Mililani boys, girls capture OIA Western track crowns
|||Kahuku boys, Kaiser girls run away with East titles|
By Michael Tsai
Advertiser Staff Writer
By Michael Tsai
Undermanned and facing its stiffest competition in years, the Mililani varsity boys track and field team sped forward undaunted to capture the O'ahu Interscholastic League Western Division Championship last night on its home field.
The Trojan varsity girls team had an easier title defense, dominating the competition to finish with 178 total points. Kapolei finished a distant second with 63, followed by Waipahu with 58.
In junior varsity competition, Radford took top honors in both boys and girls divisions.
"It's funny how things happen," said Mililani first-year boys head coach Marshall Ochi. "I don't know where we squeaked out those points, but we pulled it out."
As expected, the Mililani boys (120 total points) faced stiff competition from Leilehua (96) and Radford (77.5).
The Trojans were without several of their top runners, including their top two sprinters because of injuries.
"I just wanted to be cautious," Ochi said. "I don't want to risk having them here but then not being able to go in the OIA (finals) and States."

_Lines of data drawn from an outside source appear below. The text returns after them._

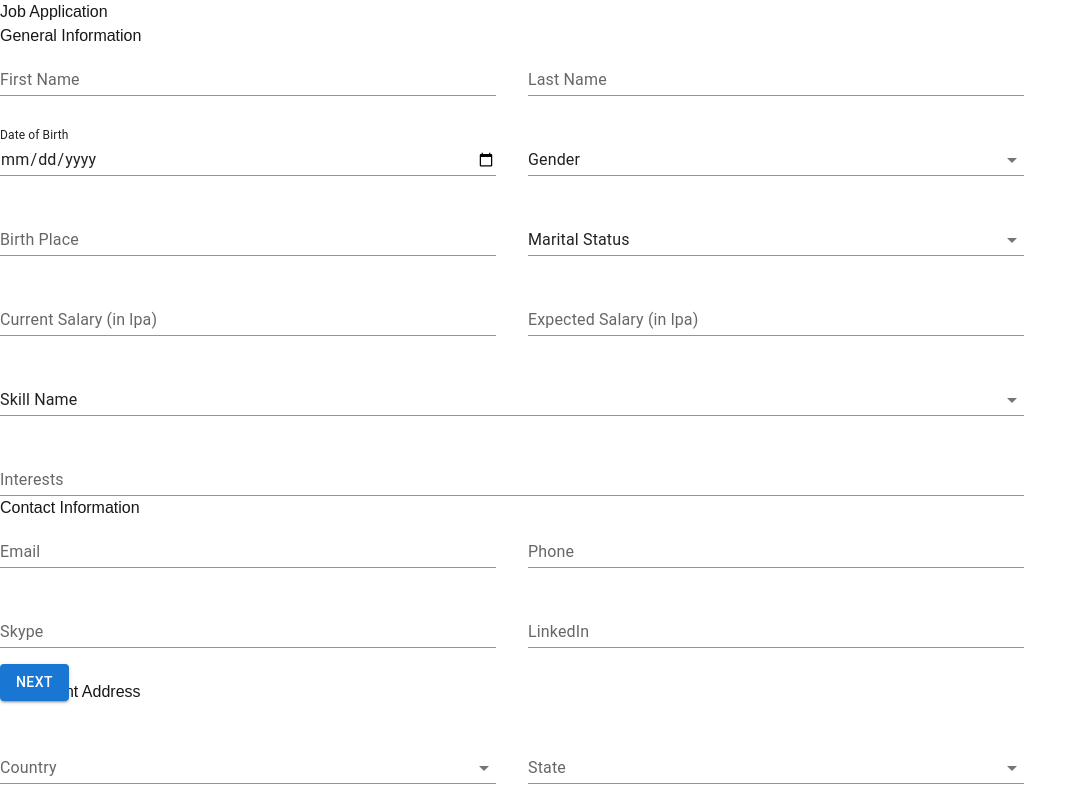
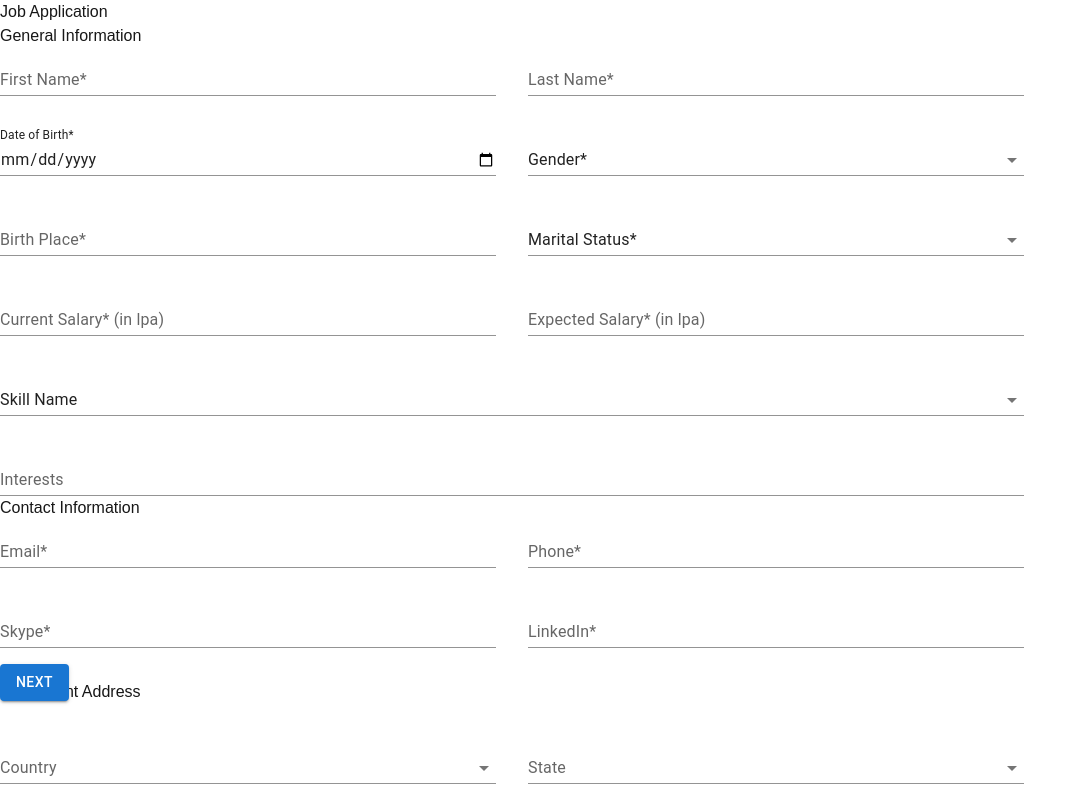
Before and after one commit to Techno-Mark/HRMS-FE, a Next.js app: page /application in a window 1280 px wide. Shown: the top 800 px of the page, without its empty margins (0-1087 px from the left). Built offline with nearby package versions, Linux system fonts and the light colour scheme.

Commit message:
required changes

```diff
--- a/src/app/application/generalinformation.tsx
+++ b/src/app/application/generalinformation.tsx
@@ -82,23 +82,23 @@ const Generalinformation: React.FC<GeneralinformationProps> = ({ errors, touched
         <Box>
           <Grid container spacing={4}>
             <Grid item xs={12} sm={6}>
-              {renderTextField('firstName', 'First Name')}
+              {renderTextField('firstName', 'First Name*')}
             </Grid>
             <Grid item xs={12} sm={6}>
-              {renderTextField('lastName', 'Last Name')}
+              {renderTextField('lastName', 'Last Name*')}
             </Grid>
             <Grid item xs={12} sm={6}>
               <Field
                 name="dateOfBirth"
                 as={TextField}
-                label="Date of Birth"
+                label="Date of Birth*"
                 type="date"
                 variant="standard"
                 fullWidth
                 error={!!touched['dateOfBirth'] && !!errors['dateOfBirth']}
                 helperText={touched['dateOfBirth'] && errors['dateOfBirth']}
                 inputProps={{
-                  max: today, // Prevent selecting today's date and future dates
+                  max: today,
                 }}
                 InputLabelProps={{
                   shrink: true,
@@ -114,19 +114,19 @@ const Generalinformation: React.FC<GeneralinformationProps> = ({ errors, touched
               />
             </Grid>
             <Grid item xs={12} sm={6}>
-              {renderSelectField('gender', 'Gender', ['Male', 'Female', 'Other'])}
+              {renderSelectField('gender', 'Gender*', ['Male', 'Female', 'Other'])}
             </Grid>
             <Grid item xs={12} sm={6}>
-              {renderTextField('birthPlace', 'Birth Place')}
+              {renderTextField('birthPlace', 'Birth Place*')}
             </Grid>
             <Grid item xs={12} sm={6}>
-              {renderSelectField('maritalStatus', 'Marital Status', ['Single', 'Married'])}
+              {renderSelectField('maritalStatus', 'Marital Status*', ['Single', 'Married'])}
             </Grid>
             <Grid item xs={12} sm={6}>
-              {renderTextField('currentSalary', 'Current Salary (in lpa)', 'number')}
+              {renderTextField('currentSalary', 'Current Salary* (in lpa)', 'number')}
             </Grid>
             <Grid item xs={12} sm={6}>
-              {renderTextField('expectedSalary', 'Expected Salary (in lpa)', 'number')}
+              {renderTextField('expectedSalary', 'Expected Salary* (in lpa)', 'number')}
             </Grid>
             <Grid item xs={12}>
               {renderSelectField('skillName', 'Skill Name', ['Frontend', 'Backend'])}
@@ -142,16 +142,16 @@ const Generalinformation: React.FC<GeneralinformationProps> = ({ errors, touched
         <Box>
           <Grid container spacing={4}>
             <Grid item xs={12} sm={6}>
-              {renderTextField('email', 'Email', 'email')}
+              {renderTextField('email', 'Email*', 'email')}
             </Grid>
             <Grid item xs={12} sm={6}>
-              {renderTextField('phone', 'Phone', 'tel')}
+              {renderTextField('phone', 'Phone*', 'tel')}
             </Grid>
             <Grid item xs={12} sm={6}>
-              {renderTextField('skype', 'Skype')}
+              {renderTextField('skype', 'Skype*')}
             </Grid>
             <Grid item xs={12} sm={6}>
-              {renderTextField('linkedIn', 'LinkedIn')}
+              {renderTextField('linkedIn', 'LinkedIn*')}
             </Grid>
             <Grid item xs={12}>
               <p className="text-lg font-bold text-black">Permanent Address</p>
--- a/src/app/application/page.tsx
+++ b/src/app/application/page.tsx
@@ -77,6 +77,21 @@ const getValidationSchema = (step: number) => {
           .min(1, "At least one referral method is required")
           .of(Yup.string().required()),
       });
+    case 3:
+      return Yup.object({
+        workDetails: Yup.array()
+          .of(
+            Yup.object({
+              workCompany: Yup.string().required("Company Name is required"),
+            })
+          ),
+        educationalDetails: Yup.array()
+          .of(
+            Yup.object({
+              eduCourse: Yup.string().required("Course is required"),
+            })
+          ),
+      });
   }
 };
 
@@ -151,10 +166,27 @@ const Application: React.FC = () => {
   ) => {
     setLoading(true);
     try {
+      const formData = new FormData();
+      Object.entries(values).forEach(([key, value]) => {
+        if (key === "profilePic" || key === "cv") {
+          formData.append(key, value as File);
+        } else if (Array.isArray(value)) {
+          formData.append(key, JSON.stringify(value));
+        } else {
+          formData.append(key, value as string | Blob);
+        }
+      });
+
       const response = await axios.post(
         `${process.env.NEXT_PUBLIC_API_URL}/submit`,
-        values
+        formData,
+        {
+          headers: {
+            "Content-Type": "multipart/form-data",
+          },
+        }
       );
+
       if (response.status === 200) {
         console.log("Form submitted successfully:", response.data);
         actions.resetForm();
@@ -205,8 +237,6 @@ const Application: React.FC = () => {
           initialValues={initialValues}
           validationSchema={getValidationSchema(step)}
           enableReinitialize={true}
-          validateOnChange={false}
-          validateOnBlur={false}
           onSubmit={handleSubmit}
         >
           {({
--- a/src/app/application/referalInformation.tsx
+++ b/src/app/application/referalInformation.tsx
@@ -77,7 +77,7 @@ const ReferalInformation: React.FC<ReferalInformationProps> = ({ errors, touched
 
         {/* Job Role and Cover Letter */}
         <div className="w-full mt-5 md:mt-0 md:w-1/2">
-          <p className="text-lg font-bold text-black mb-3">Job Role You&apos;re Applying For</p>
+          <p className="text-lg font-bold text-black mb-3">Job Role You&apos;re Applying For*</p>
           <FormControl variant="standard" fullWidth>
             <InputLabel>Job Role</InputLabel>
             <Field
@@ -93,7 +93,7 @@ const ReferalInformation: React.FC<ReferalInformationProps> = ({ errors, touched
               <p className="text-red-500 text-sm">{errors.jobRole}</p>
             )}
           </FormControl>
-          <p className="text-lg font-bold text-black mt-5 mb-3">Cover Letter <span className='text-sm font-medium'>(Up to 500 characters)</span></p>
+          <p className="text-lg font-bold text-black mt-5 mb-3">Cover Letter* <span className='text-sm font-medium'>(Up to 500 characters)</span></p>
           <Field
             name="coverLetter"
             as={TextField}
```
Also changed, not shown: src/app/application/carrerinformation.tsx (+20 -38 lines).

And so Ochi rallied the rest of his team, encouraging them to do their best for their team and let the results play themselves out.
The Trojan boys scored 70 of their 120 total points with first-place finishes in seven events, including the 4x400-meter relay.
"That was our C-level team out there," said a bemused Ochi.
Junior Ryan Nupen, who ran the anchor leg of the race, said he felt "a little more pressure" knowing that their top sprinters weren't available.
"The competition this year is definitely closer," he said. "Normally, we come in expecting to win, no problem. This year, we were worried."
D'Andre Benjamin helped lead the Trojans with victories in the 110- and 300-meter hurdles.
The depth of Mililani's girls team paid off in points in several events. The Trojans swept the top three positions in the 1,500-meter run and pole vault, and captured the top two places in the 3,000-meter run and triple jump.
In the 1,500-meter race, sopho-more Nicole Painter started strong and maintained a comfortable lead over teammates Kelli Ishihara and Kristin Ali Keith. She finished with an impressive 200-meter sprint to the finish, then collapsed on the track in exhaustion.
Painter credited her strong performance mostly to hard training and a little to songstress Avril Lavigne.
"I was thinking about all of those 200s we ran in practice, going all out when we were already tired," she said. "When I'm running, I also sing songs in my head. Today, I had 'Girlfriend' in my head because it was the last thing I listened to."
Keith, a freshman competing on the varsity level, turned in one of the day's most impressive performances, winning the 3,000-meter race by 20 seconds over senior teammate Ishihara.
"I wanted to break out at the start and keep getting faster," Keith said. "I'm a lot faster than when I started the season. Basically, all I had was endurance, but we did a lot of speed workouts and that helped a lot."
Leilehua junior Paul Williams also turned in a pair of dominating performances, notching convincing wins in the 1,500- and 3,000-meter races. In both races, Williams ran alone, far ahead of the pack.
"I don't like to wait and play against (the pack)," Williams said. "It gets me nervous after awhile. I know I'm going to win, so I want to jump out ahead and push myself. There's not much competition until I get to States."
Leilehua had its own share of injury problems and, like Mililani, found heroes in unexpected places. In just his third track and field competition, Mustang defensive lineman Sean Kenigton cleared 6 feet to win the high jump.
Reach Michael Tsai at firstname.lastname@example.org.